Congressman Ted Deutch represents Florida’s 22nd district. Now serving his seventh term in the 117th Congress, he is chairman of the House Ethics Committee, a senior member of the House Judiciary Committee and a senior member of the House Foreign Affairs Committee, on which he serves as chairman of the Middle East, North Africa and Global Counterterrorism Subcommittee.
As an energetic and steadfast advocate for the security interests of Israel, Ted Deutch has taken members of his own party to task for their negative comments about the Jewish state. As he is fond of saying, his advocacy for a strong US-Israel relationship stretches back to his youth. Ted, who grew up in the working-class town of Bethlehem, Pennsylvania, spent his summers at the Ramah summer camp in the Poconos and was a student activist in high school and college. Throughout his professional career, he has served in various leadership roles in several local and national Jewish organizations.
Today, he continues to champion Israel’s security during a time of great volatility in the Middle East. I spoke to Mr. Deutch last week.
The Jewish community feels a certain kinship with Republicans because of their stance on Israel and the Middle East. I know you’re one of the most passionate defenders of Israel in the House. What’s your take on the direction your party is taking with regard to Israel?
It has been my experience that the Jewish community is grateful that the support for a strong US-Israel relationship has been bipartisan. This was on full display with the final vote on the Iron Dome funding, when 420 members of the House voted to continue and only nine members voted to discontinue the funding.
During that debate, you were compelled to speak out against members of your own party who have said some very nasty things about Israel. Do you find that there’s a push in that direction you are trying to counter, or do you feel that it’s not a serious threat?
Any time a person with power—the power that comes with serving in elected office—uses that position to speak out against the very easy decision that was before us that day, which was whether or not to support a system that has helped save the lives of tens of thousands of Jewish, Muslim and Christian Israelis from attacks by a terrorist organization, namely Hamas, I think we have to take it seriously. That is why it was so important to speak up on the floor of the House of Representatives, in order to make sure that people understand why it’s so important for us as Americans and particularly as lawmakers to continue to be supportive of Israel. In fact, any time someone tells pernicious lies about our great ally in the Middle East, we need to speak up.

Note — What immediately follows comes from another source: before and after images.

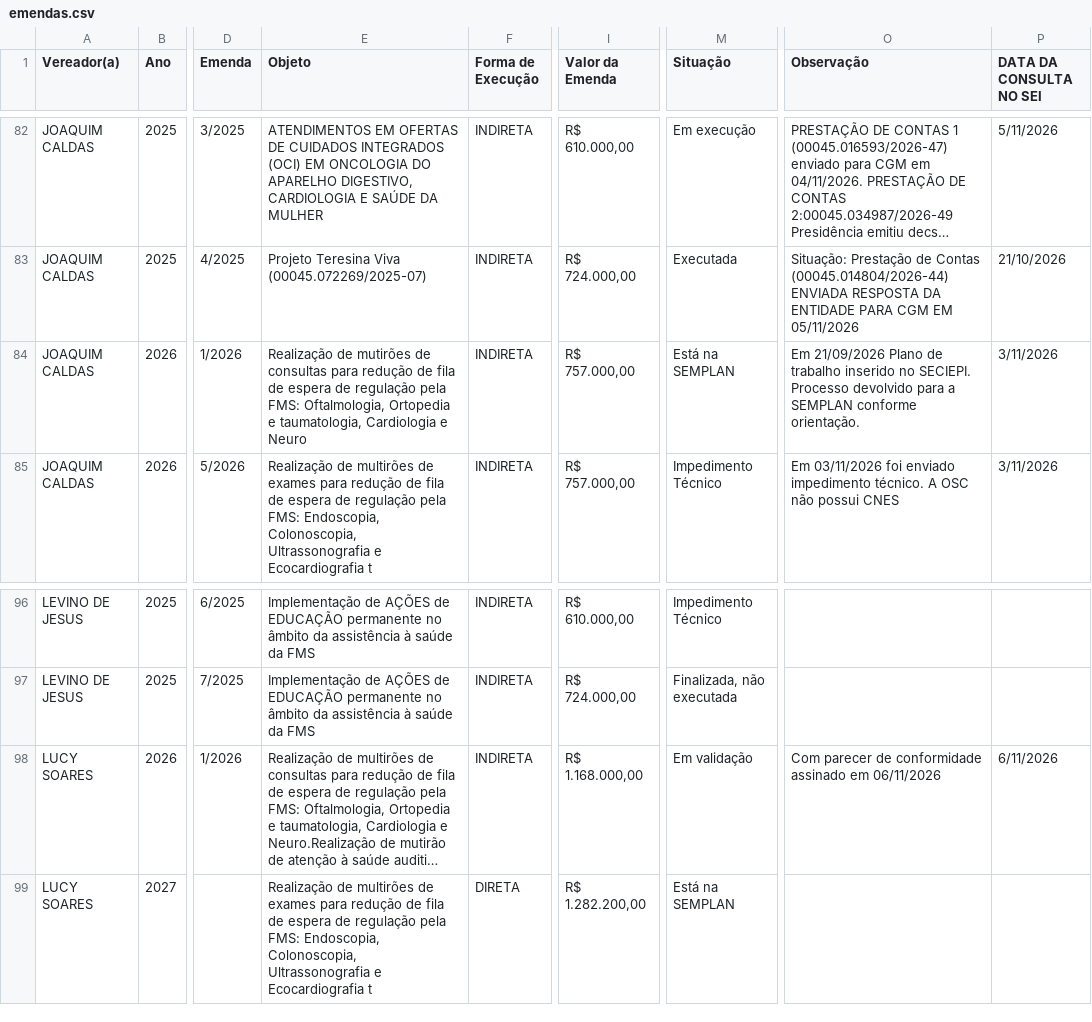
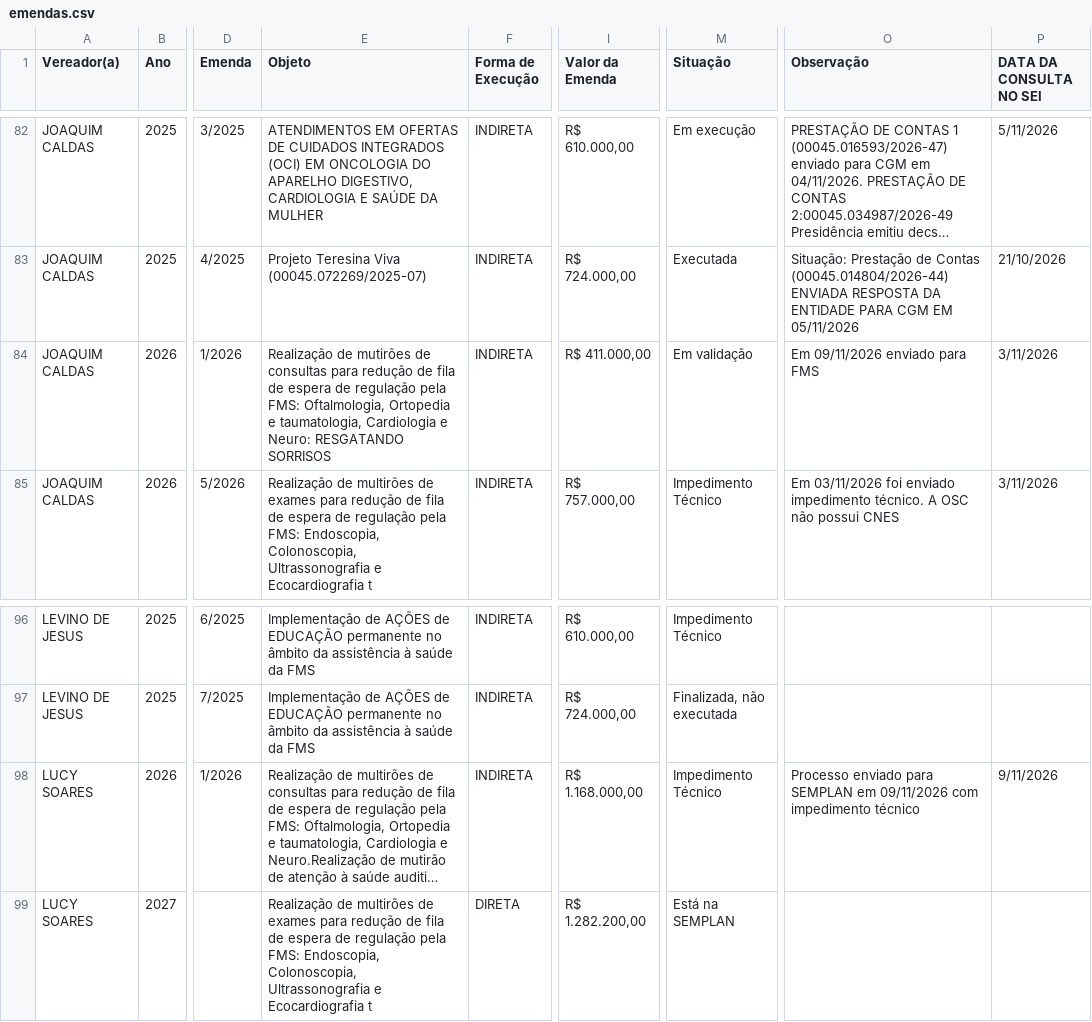
Before and after one commit to danylogalisa-pro/dashboard-emendas, a CSV file: data/emendas.csv, drawn as a sheet; only a part is shown, gaps mark what is left out; long unchanged cells end in …; the diff names each change by its address in the sheet, - before the commit and + after, or states it on an @@ line.

```diff
--- a/data/emendas.csv
+++ b/data/emendas.csv
-E84 (Objeto): …Cardiologia e Neuro
+E84 (Objeto): …Cardiologia e Neuro: RESGATANDO SORRISOS
-I84 (Valor da Emenda): R$ 757.000,00
+I84 (Valor da Emenda): R$ 411.000,00
-M84 (Situação): Está na SEMPLAN
+M84 (Situação): Em validação
-O84 (Observação): Em 21/09/2026 Plano de trabalho inserido no SECIEPI. Processo devolvido para a SEMPLAN conforme orientação.
+O84 (Observação): Em 09/11/2026 enviado para FMS
-M98 (Situação): Em validação
+M98 (Situação): Impedimento Técnico
-O98 (Observação): Com parecer de conformidade assinado em 06/11/2026
+O98 (Observação): Processo enviado para SEMPLAN em 09/11/2026 com impedimento técnico
-P98 (DATA DA CONSULTA NO SEI): 6/11/2026
+P98 (DATA DA CONSULTA NO SEI): 9/11/2026
```
Also changed, not shown: 2 other files.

How concerned or frustrated are you on a personal level about the fact that Democrats are speaking in the way you described? They’re very vocal and probably get a lot more media attention than they deserve, which has led to frustration in the Jewish community and among others who are supportive of Israel.
I’m frustrated that so much time is spent talking about a handful of members—and the final vote highlights the fact that they are only a handful—who would vote against funding a lifesaving missile defense to protect Israeli citizens as opposed to the real story that was missed.
When it was announced that the funding was coming out of the spending bill, it was the strong advocacy of pro-Israel members of Congress—both Jewish and non-Jewish—who went to the House leadership and said, “Not only is it wrong for this funding to be taken out of this bill, but there needs to be a vote on it before the end of the week, to which leadership must commit before we move forward.” Instead of focusing on why the decision was made to pull it out and how a small handful of members have the power to do that, the real story we should be proud of is being ignored, which is that of pro-Israel Democrats standing up and saying, “No, we will have a vote on Iron Dome, and it must take place this week.”
When both of us were growing up, most people in the Jewish community were Democrats, primarily because the party was very supportive of the State of Israel. Do you think that has shifted?
Most people understand that Israel is strongest when neither party attempts to use support for Israel for political gain. The number of people who came up to me after the debate to thank me for ensuring that the House was going to be able to have this vote, both Democrats and Republicans, shows an awful lot about bipartisan support for Israel. There may be some differences of opinion on how people have come to this support—whether they’re supporting their constituents, truly understand the importance of Israel on a religious level, or comprehend that when we have an ally with the shared values that Israel represents it’s in our national interest to support that ally—the support is real, deep and broad.
Despite the efforts of those who tirelessly try to sow discord?
To those who do, I can only point to the 420 members who voted for this funding. The fact that support for Israel, as represented by the memorandum of understanding that was negotiated between President Obama and Prime Minister Netanyahu and was put into statute by a piece of legislation I’m proud to have written and passed nearly unanimously, really proves it. We are always going to oppose those whose positions aren’t based on the reality of what’s happening in Israel and the US, and the strong support we’ve seen is evidence that people continue to understand why support for Israel is so crucial.
By the way, we are having this conversation at a time when the funding for the replenishment of Iron Dome after it was used so successfully against the over 4,000 rockets fired on Israel by Hamas is being held up by a single Republican senator. Hopefully, by the time this article is printed that senator will have relented, and if not, I hope we’ll spend as much time asking how it is that one Republican senator hates Israel so much that he won’t allow this lifesaving system to be replenished.